In addition to Psalm 91, below are a few prayers composed and used by the church for occasions such as this.
The first prayer comes from the Book of Common Prayer of the Church of England (1662).
O ALMIGHTY God, who in thy wrath didst send a plague upon thy people in the wilderness, for their obstinate rebellion against Moses and Aaron; and also, in the time of king David, didst slay with the plague of pestilence threescore and ten thousand, and yet remembering thy mercy didst save the rest: Have pity upon us miserable sinners, who now are visited with great sickness and mortality; that like as thou didst then accept of an atonement, and didst command the destroying Angel to cease from punishing, so it may now please thee to withdraw from us this plague and grievous sickness; through Jesus Christ our Lord. Amen.
The second prayer comes from the Book of Common Prayer of the Reformed Episcopal Church.
O MOST mighty and merciful God, to whom alone belong the issues of life and death; In this time of grievous sickness we flee unto thee for relief. Deliver us, we beseech thee, from our peril; give strength and skill to thy ministers of healing; bless the means of cure; and grant, that, perceiving how frail is our earthly life, we may apply our hearts unto that heavenly wisdom which leadeth to eternal life; through Jesus Christ our Lord. Amen.
The third prayer comes from the The Liturgy of the French Protestants at Charleston (via Rev. Tommy Shields).

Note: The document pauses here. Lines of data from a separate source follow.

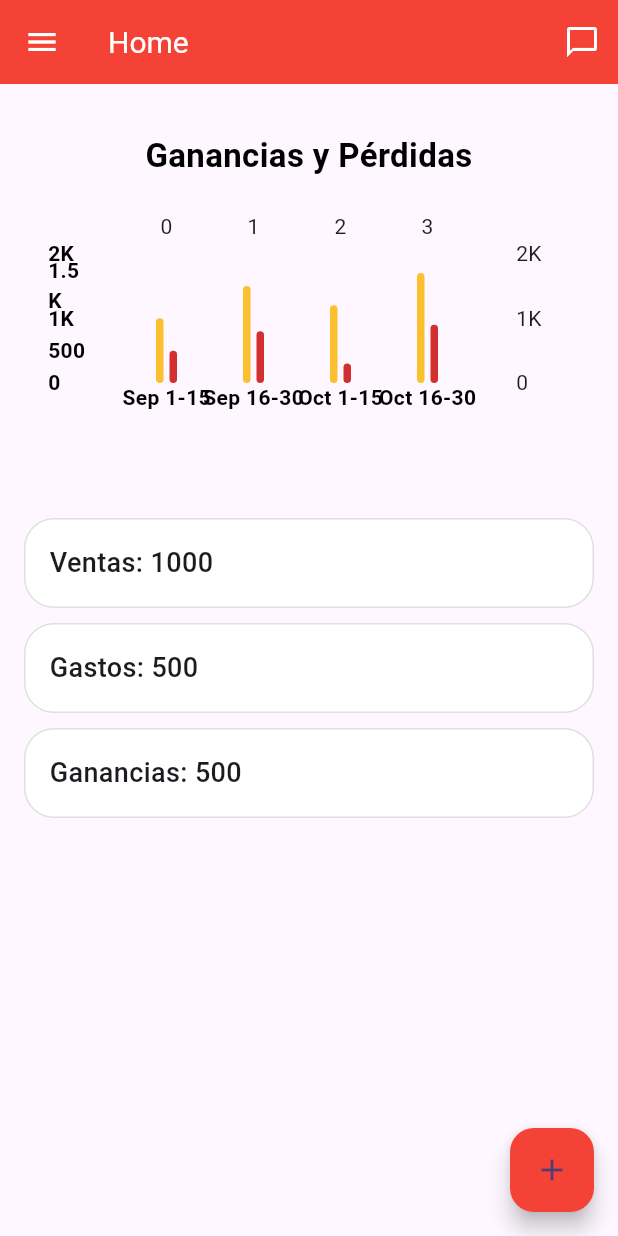
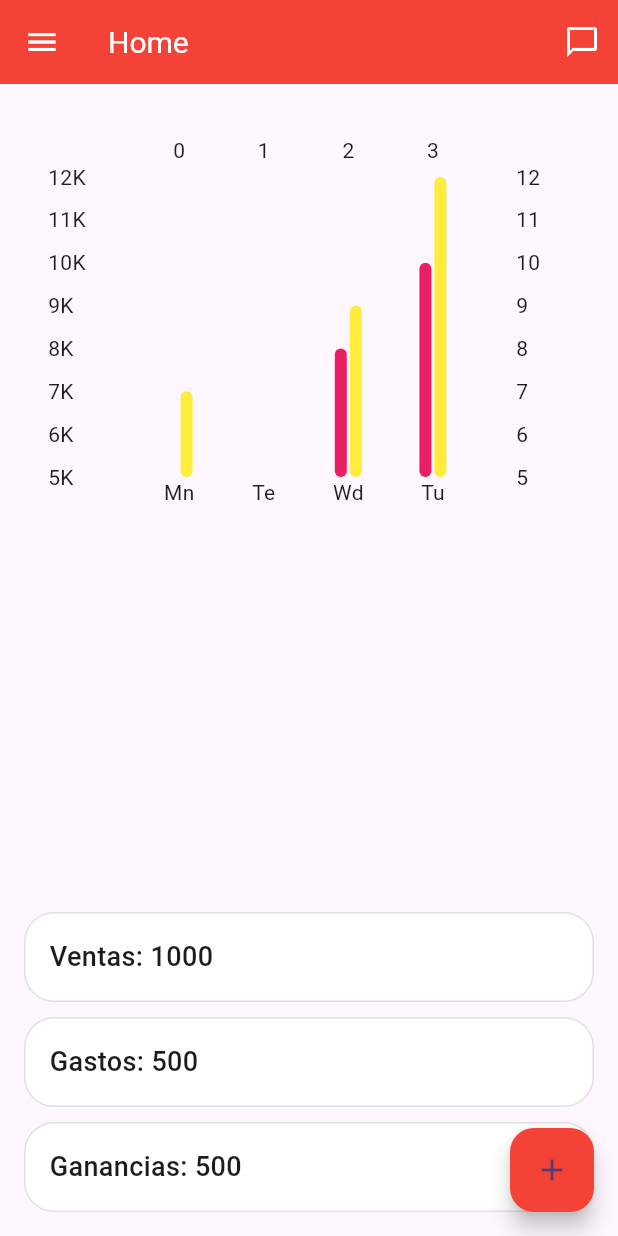
Before and after one commit to marlonbossa09/red_snack_gestion, a Flutter app: the screen it shows after launch, after a tap on "Iniciar Sesión", on a phone screen of 412 x 824 dp. Run offline on Flutter 3.47's test engine with Material 3 defaults, Android fonts, the phone set to English and light mode, and no system bars; drawn by our look-alikes of fl_chart.

Commit message:
agragando grafica modificar para que sea dinamica y modificar el home para poder enviar datos de manera dinamica a la app "const" problema en el futuro

```diff
--- a/lib/app/pages/chat_page.dart
+++ b/lib/app/pages/chat_page.dart
@@ -1,13 +1,13 @@
 import 'package:flutter/material.dart';
 
-class Chat extends StatefulWidget {
-  const Chat({super.key});
+class Chats extends StatefulWidget {
+  const Chats({super.key});
 
   @override
-  State<Chat> createState() => _ChatState();
+  State<Chats> createState() => _ChatState();
 }
 
-class _ChatState extends State<Chat> {
+class _ChatState extends State<Chats> {
   @override
   Widget build(BuildContext context) {
     return Container();
--- a/lib/app/pages/home.dart
+++ b/lib/app/pages/home.dart
@@ -9,16 +9,18 @@ class HomeScreen extends StatelessWidget {
   @override
   Widget build(BuildContext context) {
     return Scaffold(
-      appBar: const GlobalAppBar(title: 'Home', chatPage: Chat()),
+      appBar: const GlobalAppBar(title: 'Home', chatPage: Chats()),
       drawer: const SideMenu(),
       body: Padding(
         padding: const EdgeInsets.all(16.0),
         child: Column(
           crossAxisAlignment: CrossAxisAlignment.center,
           children: [
-            const BarChartSampleEmprendimiento(),
+            // Usa Expanded o Flexible para el gráfico
+            const Expanded(
+              child: TransaccionesEstado(),
+            ),
             const SizedBox(height: 20),
-
             // Tarjetas con ventas, gastos, ganancias
             _buildInfoCard('Ventas: 1000'),
             const SizedBox(height: 10),
--- a/lib/app/widget/grafica.dart
+++ b/lib/app/widget/grafica.dart
@@ -1,161 +1,112 @@
 import 'package:fl_chart/fl_chart.dart';
 import 'package:flutter/material.dart';
 
-class BarChartSampleEmprendimiento extends StatefulWidget {
-  const BarChartSampleEmprendimiento({super.key});
+class TransaccionesEstado extends StatefulWidget {
+  const TransaccionesEstado({super.key});
 
   @override
-  State<StatefulWidget> createState() => BarChartSampleEmprendimientoState();
+  _TransaccionesEstadoState createState() => _TransaccionesEstadoState();
 }
 
-class BarChartSampleEmprendimientoState extends State<BarChartSampleEmprendimiento> {
-  final double barWidth = 5;
-
-  late List<BarChartGroupData> barGroups;
-  late List<BarChartGroupData> showingBarGroups;
-
-  int touchedGroupIndex = -1;
-
-  final Color gananciasColor = Colors.yellow[700]!;
-  final Color perdidasColor = Colors.red[700]!;
-  final Color avgColor = Colors.red.withOpacity(0.5);
+class _TransaccionesEstadoState extends State<TransaccionesEstado> {
+  // Inicializamos datos de ejemplo para las transacciones
+  List<BarChartGroupData> showingBarGroups = [];
+  double maxY = 0;
 
   @override
   void initState() {
     super.initState();
-    final barGroup1 = makeGroupData(0, 1000, 500);  // Sep 1 - 15
-    final barGroup2 = makeGroupData(1, 1500, 800);  // Sep 16 - 30
-    final barGroup3 = makeGroupData(2, 1200, 300);  // Oct 1 - 15
-    final barGroup4 = makeGroupData(3, 1700, 900);  // Oct 16 - 30
+    // Cargamos datos iniciales
+    updateData();
+  }
 
-    barGroups = [
-      barGroup1,
-      barGroup2,
-      barGroup3,
-      barGroup4,
+  void updateData() {
+    // Aquí puedes actualizar tus datos de manera dinámica
+    // Simulando datos de transacciones
+    showingBarGroups = [
+      BarChartGroupData(
+        x: 0,
+        barRods: [
+          BarChartRodData(toY: 5, color: Colors.pink), // Transacciones para 5K
+          BarChartRodData(toY: 7, color: Colors.yellow), // Total para 7K
+        ],
+      ),
+      BarChartGroupData(
+        x: 1,
+        barRods: [
+          BarChartRodData(toY: 3, color: Colors.pink),
+          BarChartRodData(toY: 5, color: Colors.yellow),
+        ],
+      ),
+      BarChartGroupData(
+        x: 2,
+        barRods: [
+          BarChartRodData(toY: 8, color: Colors.pink),
+          BarChartRodData(toY: 9, color: Colors.yellow),
+        ],
+      ),
+      BarChartGroupData(
+        x: 3,
+        barRods: [
+          BarChartRodData(toY: 10, color: Colors.pink),
+          BarChartRodData(toY: 12, color: Colors.yellow),
+        ],
+      ),
+      // ... Añadir más datos
     ];
 
-    showingBarGroups = List.of(barGroups);
+    // Calcular el máximo Y dinámicamente
+    double calculatedMaxY = showingBarGroups.fold(
+        0, (prev, group) => prev > group.barRods.map((rod) => rod.toY).reduce((a, b) => a > b ? a : b) ? prev : group.barRods.map((rod) => rod.toY).reduce((a, b) => a > b ? a : b));
+
+    setState(() {
+      maxY = calculatedMaxY > 5 ? calculatedMaxY : 5; // Asegúrate de que maxY sea al menos 5
+    });
   }
 
   @override
   Widget build(BuildContext context) {
-    return AspectRatio(
-      aspectRatio: 1.5,
-      child: Padding(
+    return Scaffold(
+      body: SingleChildScrollView(
+        child: Container(
+          width: double.infinity,
+          height: 300,
           padding: const EdgeInsets.all(16),
-        child: Column(
-          crossAxisAlignment: CrossAxisAlignment.stretch,
-          children: <Widget>[
-            const Text(
-              'Ganancias y Pérdidas',
-              style: TextStyle(
-                color: Colors.black,
-                fontSize: 22,
-                fontWeight: FontWeight.bold,
-              ),
-              textAlign: TextAlign.center,
-            ),
-            const SizedBox(height: 20),
-            Expanded(
           child: BarChart(
             BarChartData(
-                  maxY: 2000,
+              minY: 5, // Inicia el eje Y desde 5K
+              maxY: maxY,
               barTouchData: BarTouchData(
                 touchTooltipData: BarTouchTooltipData(
                   getTooltipItem: (group, groupIndex, rod, rodIndex) {
-                        String week;
-                        switch (group.x.toInt()) {
-                          case 0:
-                            week = 'Sep 1 - 15';
-                            break;
-                          case 1:
-                            week = 'Sep 16 - 30';
-                            break;
-                          case 2:
-                            week = 'Oct 1 - 15';
-                            break;
-                          case 3:
-                            week = 'Oct 16 - 30';
-                            break;
-                          default:
-                            week = '';
-                            break;
-                        }
+                    final isTransaction = rod.color == Colors.pink;
+                    final value = rod.toY;
                     return BarTooltipItem(
-                          '$week\n',
-                          const TextStyle(
-                            color: Colors.white,
-                            fontWeight: FontWeight.bold,
-                            fontSize: 18,
-                          ),
-                          children: <TextSpan>[
-                            TextSpan(
-                              text: rod.toY.toString(),
-                              style: const TextStyle(
-                                color: Colors.yellow,
-                                fontSize: 16,
-                                fontWeight: FontWeight.w500,
-                              ),
-                            ),
-                          ],
+                      '${isTransaction ? "Transacción" : "Total"}: ${value}K',
+                      const TextStyle(color: Colors.black),
                     );
                   },
                 ),
-                    touchCallback: (FlTouchEvent event, response) {
-                      if (response == null || response.spot == null) {
-                        setState(() {
-                          touchedGroupIndex = -1;
-                          showingBarGroups = List.of(barGroups);
-                        });
-                        return;
-                      }
-
-                      touchedGroupIndex = response.spot!.touchedBarGroupIndex;
-
-                      setState(() {
-                        if (!event.isInterestedForInteractions) {
-                          touchedGroupIndex = -1;
-                          showingBarGroups = List.of(barGroups);
-                          return;
-                        }
-                        showingBarGroups = List.of(barGroups);
-                        if (touchedGroupIndex != -1) {
-                          final avg = (showingBarGroups[touchedGroupIndex]
-                                      .barRods
-                                      .map((rod) => rod.toY)
-                                      .reduce((a, b) => a + b)) /
-                                  showingBarGroups[touchedGroupIndex].barRods.length;
-
-                          showingBarGroups[touchedGroupIndex] =
-                              showingBarGroups[touchedGroupIndex].copyWith(
-                            barRods: showingBarGroups[touchedGroupIndex]
-                                .barRods
-                                .map((rod) => rod.copyWith(
-                                      toY: avg,
-                                      color: avgColor,
-                                    ))
-                                .toList(),
-                          );
-                        }
-                      });
-                    },
               ),
               titlesData: FlTitlesData(
                 show: true,
                 bottomTitles: AxisTitles(
                   sideTitles: SideTitles(
                     showTitles: true,
-                        getTitlesWidget: bottomTitles,
-                        reservedSize: 42,
+                    reservedSize: 38,
+                    getTitlesWidget: (value, meta) {
+                      const dayNames = ['Mn', 'Te', 'Wd', 'Tu', 'Fr', 'St', 'Su'];
+                      return Text(dayNames[value.toInt()]);
+                    },
                   ),
                 ),
                 leftTitles: AxisTitles(
                   sideTitles: SideTitles(
                     showTitles: true,
-                        getTitlesWidget: leftTitles,
-                        reservedSize: 28,
-                        interval: 500,
+                    reservedSize: 40,
+                    getTitlesWidget: (value, meta) {
+                      return Text('${(value.toInt()).toString()}K'); // Representa en miles
+                    },
                   ),
                 ),
               ),
@@ -165,79 +116,7 @@ class BarChartSampleEmprendimientoState extends State<BarChartSampleEmprendimien
             ),
           ),
         ),
-            const SizedBox(height: 12),
-          ],
-        ),
       ),
     );
   }
-
-  BarChartGroupData makeGroupData(int x, double ganancias, double perdidas) {
-    return BarChartGroupData(
-      barsSpace: 4,
-      x: x,
-      barRods: [
-        BarChartRodData(
-          toY: ganancias,
-          color: gananciasColor,
-          width: barWidth,
-        ),
-        BarChartRodData(
-          toY: perdidas,
-          color: perdidasColor,
-          width: barWidth,
-        ),
-      ],
-    );
 }
-
-  Widget leftTitles(double value, TitleMeta meta) {
-    const style = TextStyle(
-      color: Colors.black,
-      fontWeight: FontWeight.bold,
-      fontSize: 14,
-    );
-    String text;
-    if (value == 0) {
-      text = '0';
-    } else if (value == 500) {
-      text = '500';
-    } else if (value == 1000) {
-      text = '1K';
-    } else if (value == 1500) {
-      text = '1.5K';
-    } else if (value == 2000) {
-      text = '2K';
-    } else {
-      return Container();
-    }
-    return Text(text, style: style);
-  }
-
-  Widget bottomTitles(double value, TitleMeta meta) {
-    const style = TextStyle(
-      color: Colors.black,
-      fontWeight: FontWeight.bold,
-      fontSize: 14,
-    );
-    String text;
-    switch (value.toInt()) {
-      case 0:
-        text = 'Sep 1-15';
-        break;
-      case 1:
-        text = 'Sep 16-30';
-        break;
-      case 2:
-        text = 'Oct 1-15';
-        break;
-      case 3:
-        text = 'Oct 16-30';
-        break;
-      default:
-        text = '';
-        break;
-    }
-    return Text(text, style: style);
-  }
-}
```
Lines whose indentation alone changed are shown as unchanged.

O LORD, we are consumed by Thy anger, and by Thy wrath we are troubled. Thou hast set our iniquities before Thee; our secret sins in the light of Thy countenance. Our days are passed in Thy displeasure, and we spend our years as a tale that is told. Thou hast dealt justly with us, O Lord, in all things; for we have not obeyed Thee. Thou hast seen that our wickedness is great, that the thoughts of our hearts were evil continually, and Thou hast sent forth sickness and tribulation among us. The King of Terrors is in the midst of us. O God, remember mercy, and withdraw from our land this awful scourge. O Thou at whose word, in the time of David, seventy thousand perished by the pestilence, and Who in Thy compassion didst stay the destroyer and spared the reside of Thy people, have pity on us! O say to this angel of death, “It is enough!” and of Thy mercy spare us. But whatever the future may have in store for us, whether of good or evil, give us grace to praise Thy compassion with humility and fear, and to bless Thy name forever and ever, through Jesus Christ our Saviour. Amen.